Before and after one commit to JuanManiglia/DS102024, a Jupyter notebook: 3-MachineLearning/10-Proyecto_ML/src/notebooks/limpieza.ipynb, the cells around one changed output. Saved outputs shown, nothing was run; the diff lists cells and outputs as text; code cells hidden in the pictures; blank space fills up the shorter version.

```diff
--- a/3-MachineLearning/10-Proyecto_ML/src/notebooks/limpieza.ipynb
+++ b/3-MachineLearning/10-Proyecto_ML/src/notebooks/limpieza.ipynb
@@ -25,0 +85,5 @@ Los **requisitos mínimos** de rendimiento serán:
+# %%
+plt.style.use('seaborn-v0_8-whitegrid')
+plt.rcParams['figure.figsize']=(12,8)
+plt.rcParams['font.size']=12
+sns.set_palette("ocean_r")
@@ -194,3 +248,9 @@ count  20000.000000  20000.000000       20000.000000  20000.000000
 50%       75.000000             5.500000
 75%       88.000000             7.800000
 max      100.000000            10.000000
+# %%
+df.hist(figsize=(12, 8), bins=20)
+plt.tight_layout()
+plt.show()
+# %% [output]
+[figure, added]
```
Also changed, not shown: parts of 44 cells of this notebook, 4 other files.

########################################

What to produce
The records above need to be written out again. Keep them exact.

Answer space
Before and after one commit to JuanManiglia/DS102024, a Jupyter notebook: 3-MachineLearning/10-Proyecto_ML/src/notebooks/limpieza.ipynb, the cells around one changed output. Saved outputs shown, nothing was run; the diff lists cells and outputs as text; code cells hidden in the pictures; blank space fills up the shorter version.

```diff
--- a/3-MachineLearning/10-Proyecto_ML/src/notebooks/limpieza.ipynb
+++ b/3-MachineLearning/10-Proyecto_ML/src/notebooks/limpieza.ipynb
@@ -25,0 +85,5 @@ Los **requisitos mínimos** de rendimiento serán:
+# %%
+plt.style.use('seaborn-v0_8-whitegrid')
+plt.rcParams['figure.figsize']=(12,8)
+plt.rcParams['font.size']=12
+sns.set_palette("ocean_r")
@@ -194,3 +248,9 @@ count  20000.000000  20000.000000       20000.000000  20000.000000
 50%       75.000000             5.500000
 75%       88.000000             7.800000
 max      100.000000            10.000000
+# %%
+df.hist(figsize=(12, 8), bins=20)
+plt.tight_layout()
+plt.show()
+# %% [output]
+[figure, added]
```
Also changed, not shown: parts of 44 cells of this notebook, 4 other files.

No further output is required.